Each record below should be output verbatim, without pictures.
Start of Material provided
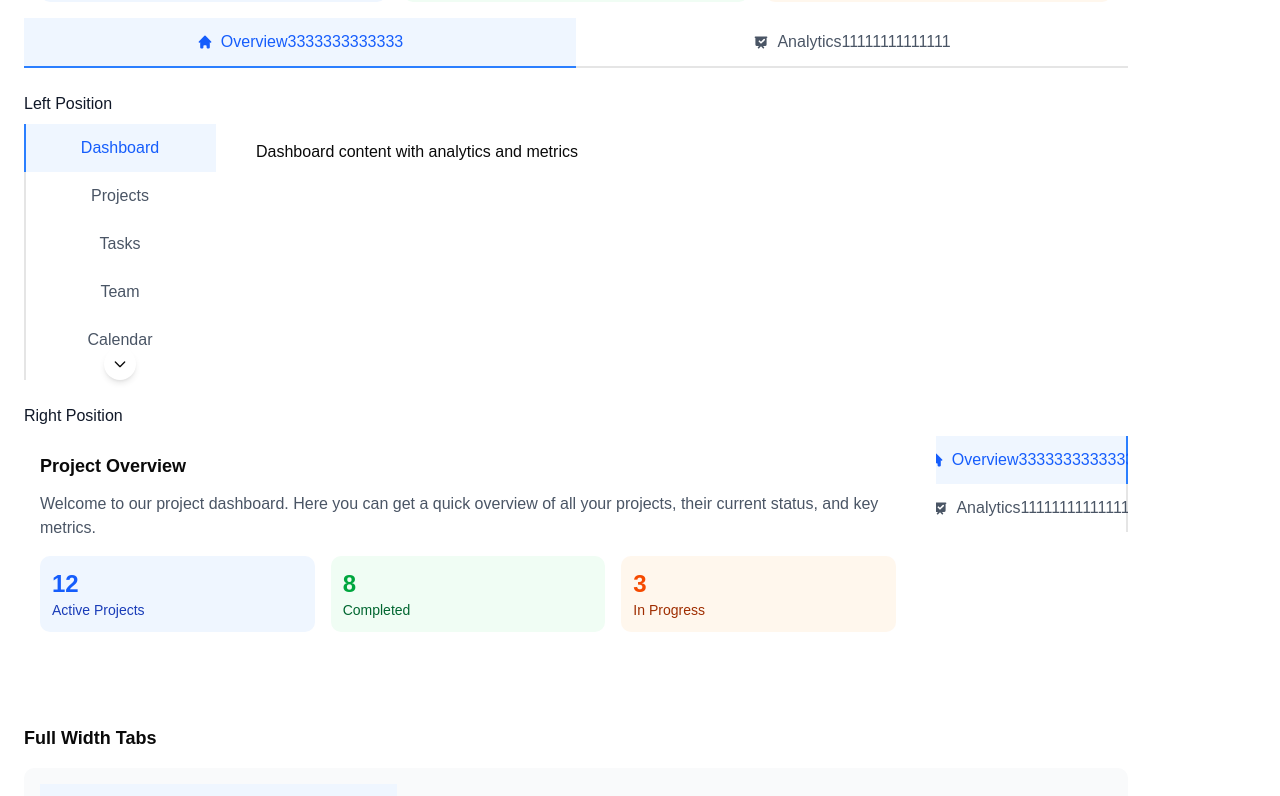
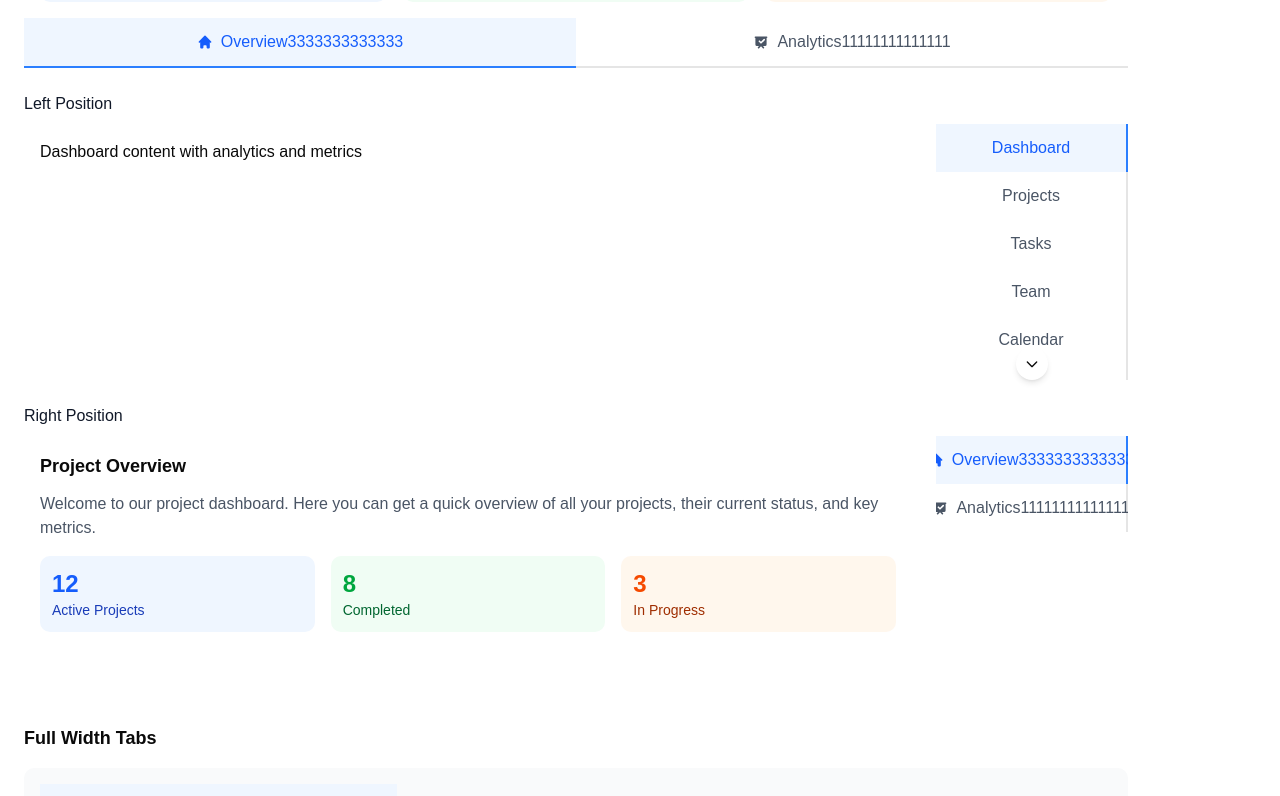
Before and after one commit to gholamreza-hasnzade/react-component-with-tailwind, a React (Vite) app: page / in a window 1280 px wide. Shown: the part 3064-3860 px from the top of the page. Built offline with nearby package versions, Linux system fonts and the light colour scheme; a web font is replaced by a local one.

Commit message:
feat tabs

```diff
--- a/src/components/atoms/tabs/tabs.example.tsx
+++ b/src/components/atoms/tabs/tabs.example.tsx
@@ -350,7 +350,7 @@ export const TabsExample = () => {
                 defaultActiveTab="overview"
                 variant="default"
                 size="md"
-                position="left"
+                position="right"
                 showScrollArrows={true}
               />
             </div>
```
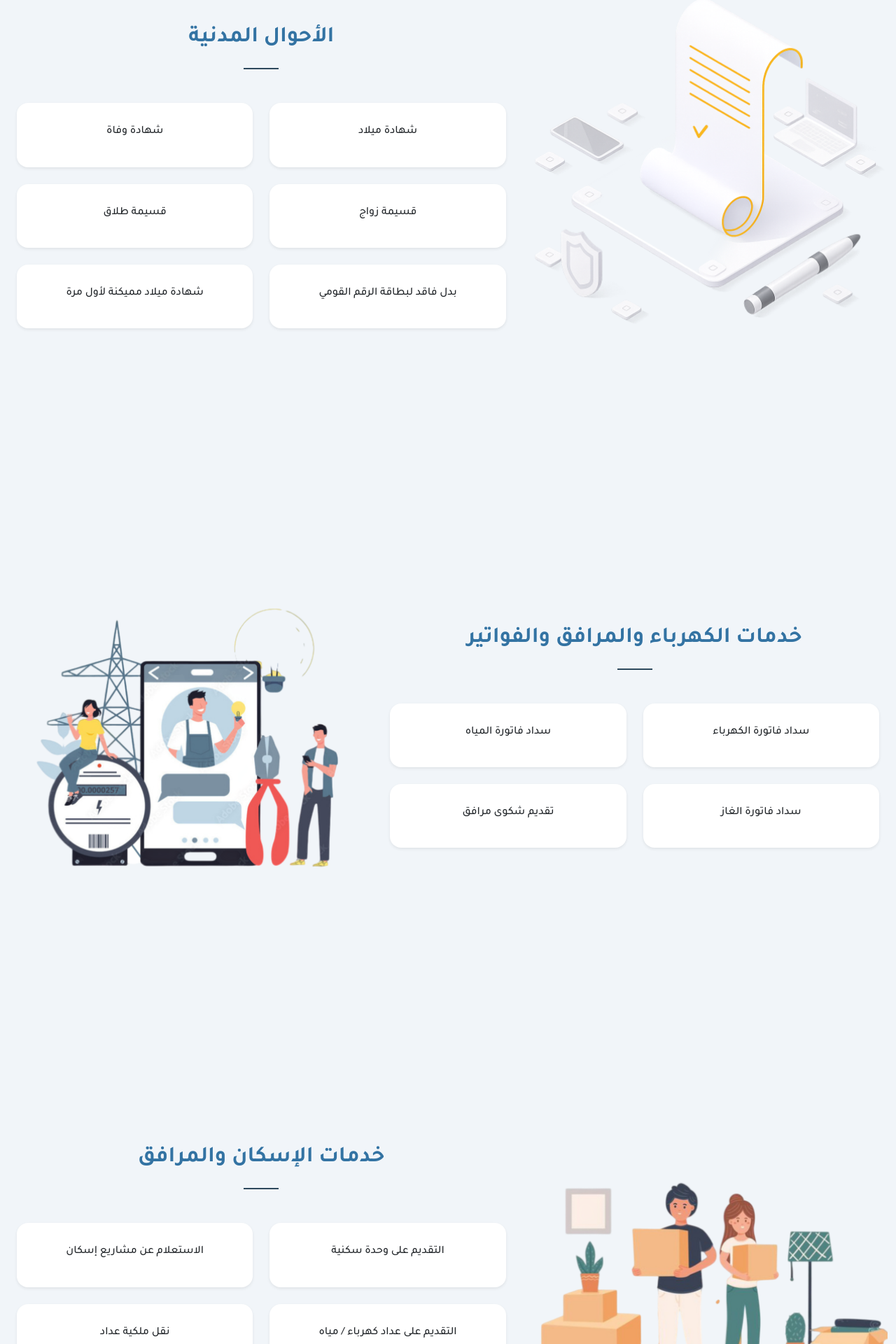
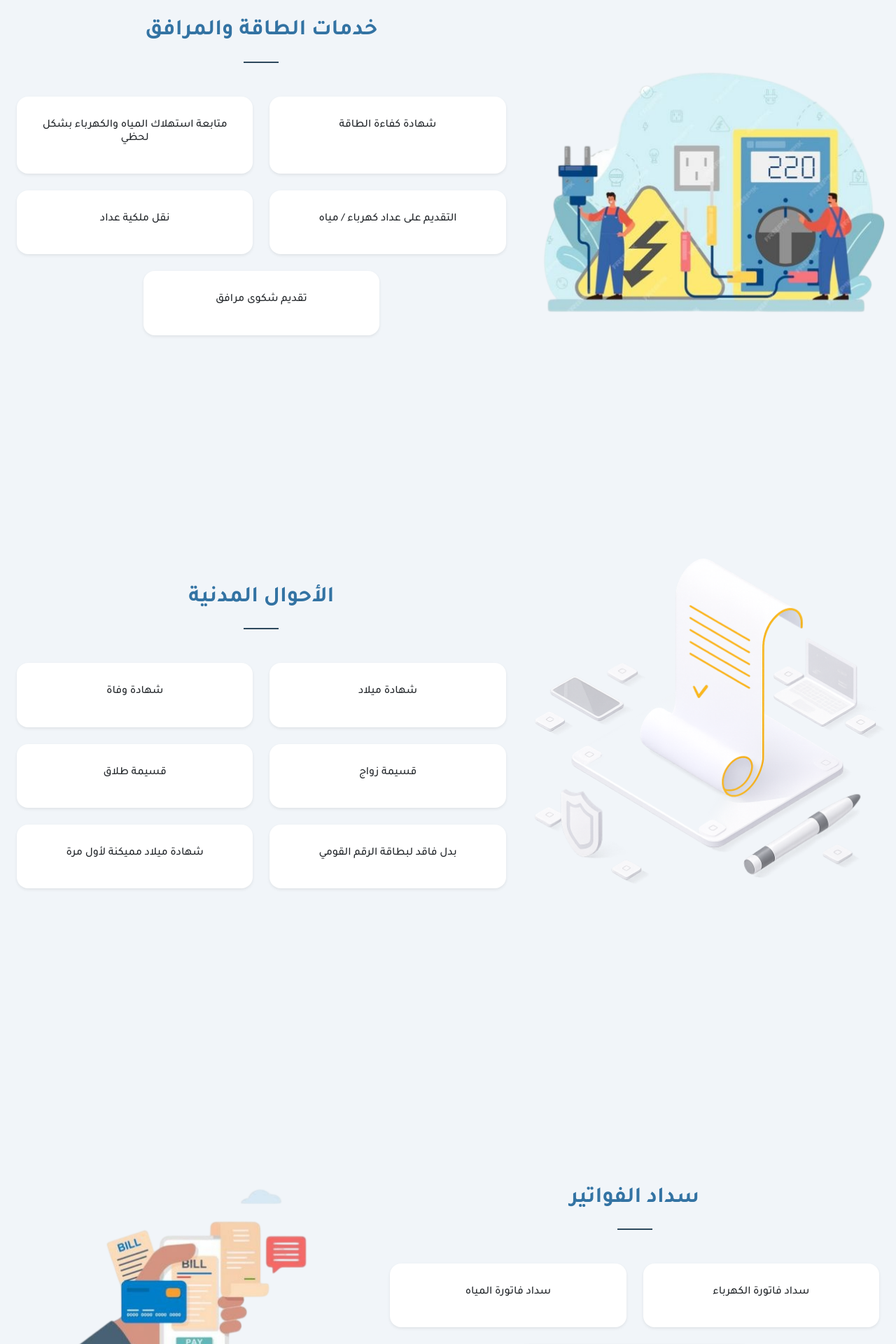
Before and after one commit to Mariamgemy/Graduation-project, a React (Vite) app: page / in a window 1280 px wide. Shown: the part 1080-3000 px from the top of the page at 70% size. Built offline with nearby package versions, Linux system fonts and the light colour scheme; a web font is replaced by a local one.

Commit message:
update images

```diff
--- a/src/components/welcomePage/WelcomePage.jsx
+++ b/src/components/welcomePage/WelcomePage.jsx
@@ -4,12 +4,12 @@ import rafikiImg from "../images/rafiki.svg";
 import MainComponent from "../MainComponent";
 import permitsImg from "../images/ChatGPT Image 6 أبريل 2025، 09_52_31 م.png";
 import ReverseSection from "../ReverseSection";
-import elctricImg from "../images/تصميم بدون عنوان.png";
-import houseImg from "../images/وحدة سكنيه.png";
+import elctricImg from "../images/electric.png";
+
 import trafficImg from "../images/تصميم بدون عنوان (1) (1).png";
 import Footer from "../Footer";
 import phoneImg from "../images/phone.png";
-
+import billImg from "../images/bill.png"
 function WelcomePage() {
   //اشهر الخدامات
   const services = [
@@ -117,41 +117,46 @@ function WelcomePage() {
     },
   ];
 
-  // خدمات الإسكان والمرافق
+  // خدمات الكهرباء والمرافق
   const housingServices = [
     {
       id: "housing-1",
       category: "housing",
-      title: "التقديم على وحدة سكنية",
-      description: "خدمة تقديم طلب للحصول على وحدة سكنية.",
+      title: "شهادة كفاءة الطاقة",
+      description:
+        "خدمة إصدار شهادة معتمدة توضح مدى كفاءة استهلاك الطاقة للعقارات أو الوحدات السكنية، لدعم جهود ترشيد الطاقة.",
     },
     {
       id: "housing-2",
       category: "housing",
-      title: "الاستعلام عن مشاريع إسكان",
-      description: "استعلام عن المشاريع السكنية المتاحة.",
+      title: "متابعة استهلاك المياه والكهرباء بشكل لحظي",
+      description:
+        "خدمة تمكّنك من متابعة استهلاكك الشهري واليومي للمياه والكهرباء عبر تقارير ورسوم بيانية تفصيلية، مع إشعارات في حال ارتفاع الاستهلاك.",
     },
     {
       id: "housing-3",
       category: "housing",
       title: "التقديم على عداد كهرباء / مياه",
-      description: "التقديم للحصول على عداد كهرباء أو مياه.",
+      description:
+        "خدمة إلكترونية تتيح لك تقديم طلب للحصول على عداد كهرباء أو مياه جديد بطريقة سهلة وسريعة.",
     },
     {
       id: "housing-4",
       category: "housing",
       title: "نقل ملكية عداد",
-      description: "خدمة نقل ملكية عداد كهرباء أو مياه.",
+      description:
+        "خدمة نقل ملكية عداد الكهرباء أو المياه من شخص إلى آخر بشكل رسمي، مع تحديث كافة بيانات المشترك.",
     },
     {
       id: "housing-5",
       category: "housing",
-      title: "تقديم شكوى للمرافق",
-      description: "خدمة تقديم شكوى لمرافق الكهرباء أو المياه.",
+      title: "تقديم شكوى مرافق",
+      description:
+        "خدمة تتيح لك تقديم شكوى رسمية بخصوص مشكلات المرافق مثل أعطال العدادات أو تسربات المياه والكهرباء.",
     },
   ];
 
-  // خدمات الكهرباء والمرافق والفواتير
+  // سداد الفواتير
   const utilityServices = [
     // {
     //   id: "utility-1",
@@ -183,12 +188,6 @@ function WelcomePage() {
       title: "سداد فاتورة الغاز",
       description: "سدد فاتورة الغاز الخاصة بك.",
     },
-    {
-      id: "utility-6",
-      category: "utility",
-      title: "تقديم شكوى مرافق",
-      description: "خدمة تقديم شكوى بخصوص أي مشكلة في المرافق.",
-    },
   ];
   const caption = [
     {
@@ -206,6 +205,13 @@ function WelcomePage() {
         cardsData={services}
       />
 
+      <div id="housing-section">
+        <ReverseSection
+          title=" خدمات الطاقة والمرافق "
+          image={elctricImg}
+          cardsData={housingServices}
+        />
+      </div>
       <div id="civil-section">
         <ReverseSection
           title=" الأحوال المدنية"
@@ -216,17 +222,9 @@ function WelcomePage() {
 
       <div id="utility-section">
         <MainComponent
-          title=" خدمات الكهرباء والمرافق والفواتير"
-          image={elctricImg}
+          title=" سداد الفواتير"
+          image={billImg}
           cardsData={utilityServices}
-        />
-      </div>
-
-      <div id="housing-section">
-        <ReverseSection
-          title=" خدمات الإسكان والمرافق "
-          image={houseImg}
-          cardsData={housingServices}
         />
       </div>
 
```
Also changed, not shown: src/components/images/bill.png (added), src/components/images/electric.png (added).
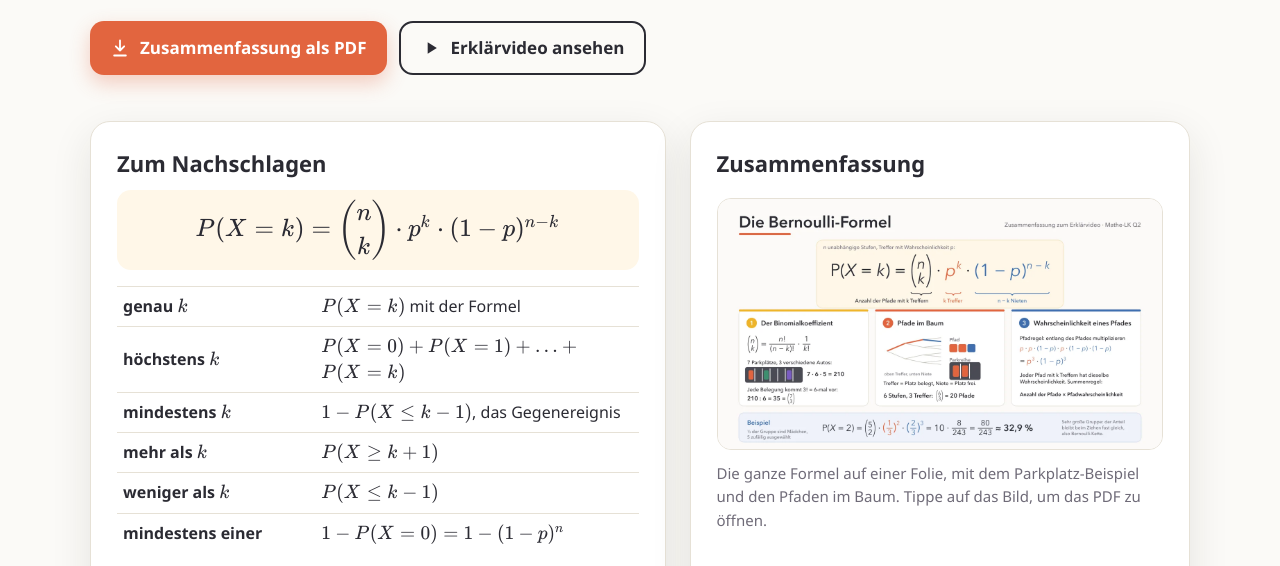
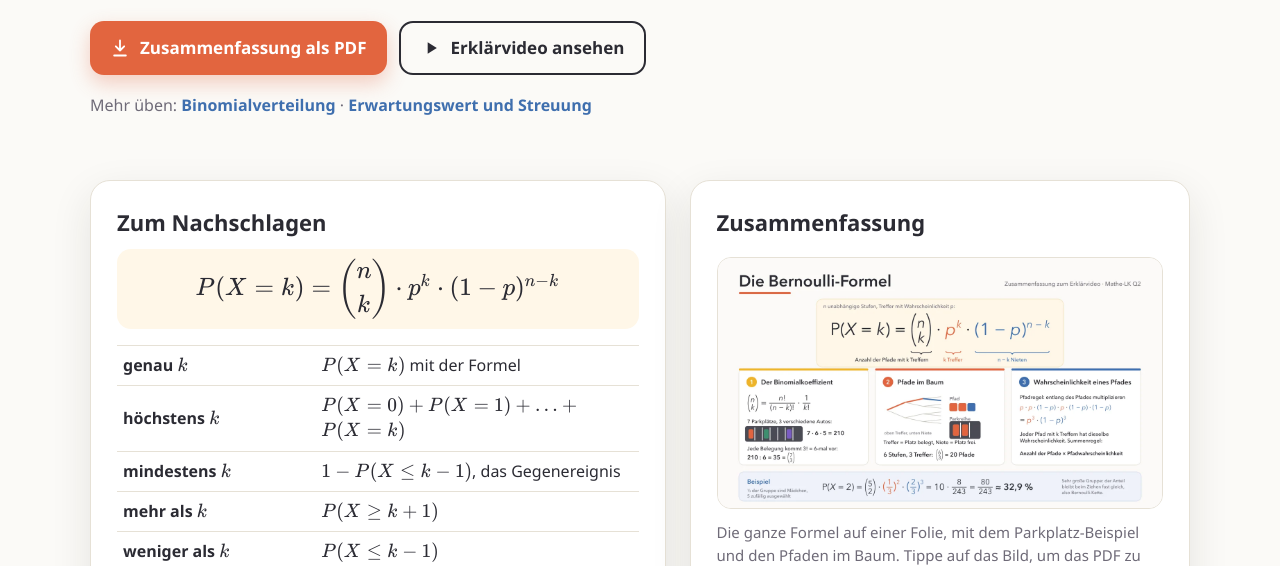
Before and after one commit to erikdahlmann/Bernoulli-Formel, a plain HTML site: page uebungen/index.html in a window 1280 px wide. Shown: the part 234-800 px from the top of the page. Drawn offline with Linux system fonts and the light colour scheme.

Commit message:
Links zu den anderen Stochastik-Übungsseiten
Co-Authored-By: Claude Opus 5.5 <noreply@anthropic.com>

```diff
--- a/uebungen/index.html
+++ b/uebungen/index.html
@@ -135,6 +135,9 @@
     .kopf { padding-left: 18px; padding-right: 18px; }
     .pruefen, details { margin-left: 0; }
   }
+  .weitere { margin-top: 18px; font-size: 16px; color: var(--grau); }
+  .weitere a { font-weight: 600; text-decoration: none; }
+  .weitere a:hover { text-decoration: underline; }
 </style>
 </head>
 <body>
@@ -152,6 +155,7 @@
         Erklärvideo ansehen
       </a>
     </div>
+    <p class="weitere">Mehr üben: <a href="https://erikdahlmann.github.io/binomialverteilung-uebungen/">Binomialverteilung</a> · <a href="https://erikdahlmann.github.io/erwartungswert-standardabweichung/">Erwartungswert und Streuung</a></p>
   </header>
 
   <section class="breite nachschlagen" aria-label="Zum Nachschlagen">
```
End of Material provided
Your response:
Before and after one commit to gholamreza-hasnzade/react-component-with-tailwind, a React (Vite) app: page / in a window 1280 px wide. Shown: the part 3064-3860 px from the top of the page. Built offline with nearby package versions, Linux system fonts and the light colour scheme; a web font is replaced by a local one.

Commit message:
feat tabs

```diff
--- a/src/components/atoms/tabs/tabs.example.tsx
+++ b/src/components/atoms/tabs/tabs.example.tsx
@@ -350,7 +350,7 @@ export const TabsExample = () => {
                 defaultActiveTab="overview"
                 variant="default"
                 size="md"
-                position="left"
+                position="right"
                 showScrollArrows={true}
               />
             </div>
```
Before and after one commit to Mariamgemy/Graduation-project, a React (Vite) app: page / in a window 1280 px wide. Shown: the part 1080-3000 px from the top of the page at 70% size. Built offline with nearby package versions, Linux system fonts and the light colour scheme; a web font is replaced by a local one.

Commit message:
update images

```diff
--- a/src/components/welcomePage/WelcomePage.jsx
+++ b/src/components/welcomePage/WelcomePage.jsx
@@ -4,12 +4,12 @@ import rafikiImg from "../images/rafiki.svg";
 import MainComponent from "../MainComponent";
 import permitsImg from "../images/ChatGPT Image 6 أبريل 2025، 09_52_31 م.png";
 import ReverseSection from "../ReverseSection";
-import elctricImg from "../images/تصميم بدون عنوان.png";
-import houseImg from "../images/وحدة سكنيه.png";
+import elctricImg from "../images/electric.png";
+
 import trafficImg from "../images/تصميم بدون عنوان (1) (1).png";
 import Footer from "../Footer";
 import phoneImg from "../images/phone.png";
-
+import billImg from "../images/bill.png"
 function WelcomePage() {
   //اشهر الخدامات
   const services = [
@@ -117,41 +117,46 @@ function WelcomePage() {
     },
   ];
 
-  // خدمات الإسكان والمرافق
+  // خدمات الكهرباء والمرافق
   const housingServices = [
     {
       id: "housing-1",
       category: "housing",
-      title: "التقديم على وحدة سكنية",
-      description: "خدمة تقديم طلب للحصول على وحدة سكنية.",
+      title: "شهادة كفاءة الطاقة",
+      description:
+        "خدمة إصدار شهادة معتمدة توضح مدى كفاءة استهلاك الطاقة للعقارات أو الوحدات السكنية، لدعم جهود ترشيد الطاقة.",
     },
     {
       id: "housing-2",
       category: "housing",
-      title: "الاستعلام عن مشاريع إسكان",
-      description: "استعلام عن المشاريع السكنية المتاحة.",
+      title: "متابعة استهلاك المياه والكهرباء بشكل لحظي",
+      description:
+        "خدمة تمكّنك من متابعة استهلاكك الشهري واليومي للمياه والكهرباء عبر تقارير ورسوم بيانية تفصيلية، مع إشعارات في حال ارتفاع الاستهلاك.",
     },
     {
       id: "housing-3",
       category: "housing",
       title: "التقديم على عداد كهرباء / مياه",
-      description: "التقديم للحصول على عداد كهرباء أو مياه.",
+      description:
+        "خدمة إلكترونية تتيح لك تقديم طلب للحصول على عداد كهرباء أو مياه جديد بطريقة سهلة وسريعة.",
     },
     {
       id: "housing-4",
       category: "housing",
       title: "نقل ملكية عداد",
-      description: "خدمة نقل ملكية عداد كهرباء أو مياه.",
+      description:
+        "خدمة نقل ملكية عداد الكهرباء أو المياه من شخص إلى آخر بشكل رسمي، مع تحديث كافة بيانات المشترك.",
     },
     {
       id: "housing-5",
       category: "housing",
-      title: "تقديم شكوى للمرافق",
-      description: "خدمة تقديم شكوى لمرافق الكهرباء أو المياه.",
+      title: "تقديم شكوى مرافق",
+      description:
+        "خدمة تتيح لك تقديم شكوى رسمية بخصوص مشكلات المرافق مثل أعطال العدادات أو تسربات المياه والكهرباء.",
     },
   ];
 
-  // خدمات الكهرباء والمرافق والفواتير
+  // سداد الفواتير
   const utilityServices = [
     // {
     //   id: "utility-1",
@@ -183,12 +188,6 @@ function WelcomePage() {
       title: "سداد فاتورة الغاز",
       description: "سدد فاتورة الغاز الخاصة بك.",
     },
-    {
-      id: "utility-6",
-      category: "utility",
-      title: "تقديم شكوى مرافق",
-      description: "خدمة تقديم شكوى بخصوص أي مشكلة في المرافق.",
-    },
   ];
   const caption = [
     {
@@ -206,6 +205,13 @@ function WelcomePage() {
         cardsData={services}
       />
 
+      <div id="housing-section">
+        <ReverseSection
+          title=" خدمات الطاقة والمرافق "
+          image={elctricImg}
+          cardsData={housingServices}
+        />
+      </div>
       <div id="civil-section">
         <ReverseSection
           title=" الأحوال المدنية"
@@ -216,17 +222,9 @@ function WelcomePage() {
 
       <div id="utility-section">
         <MainComponent
-          title=" خدمات الكهرباء والمرافق والفواتير"
-          image={elctricImg}
+          title=" سداد الفواتير"
+          image={billImg}
           cardsData={utilityServices}
-        />
-      </div>
-
-      <div id="housing-section">
-        <ReverseSection
-          title=" خدمات الإسكان والمرافق "
-          image={houseImg}
-          cardsData={housingServices}
         />
       </div>
 
```
Also changed, not shown: src/components/images/bill.png (added), src/components/images/electric.png (added).
Before and after one commit to erikdahlmann/Bernoulli-Formel, a plain HTML site: page uebungen/index.html in a window 1280 px wide. Shown: the part 234-800 px from the top of the page. Drawn offline with Linux system fonts and the light colour scheme.

Commit message:
Links zu den anderen Stochastik-Übungsseiten
Co-Authored-By: Claude Opus 5.5 <noreply@anthropic.com>

```diff
--- a/uebungen/index.html
+++ b/uebungen/index.html
@@ -135,6 +135,9 @@
     .kopf { padding-left: 18px; padding-right: 18px; }
     .pruefen, details { margin-left: 0; }
   }
+  .weitere { margin-top: 18px; font-size: 16px; color: var(--grau); }
+  .weitere a { font-weight: 600; text-decoration: none; }
+  .weitere a:hover { text-decoration: underline; }
 </style>
 </head>
 <body>
@@ -152,6 +155,7 @@
         Erklärvideo ansehen
       </a>
     </div>
+    <p class="weitere">Mehr üben: <a href="https://erikdahlmann.github.io/binomialverteilung-uebungen/">Binomialverteilung</a> · <a href="https://erikdahlmann.github.io/erwartungswert-standardabweichung/">Erwartungswert und Streuung</a></p>
   </header>
 
   <section class="breite nachschlagen" aria-label="Zum Nachschlagen">
```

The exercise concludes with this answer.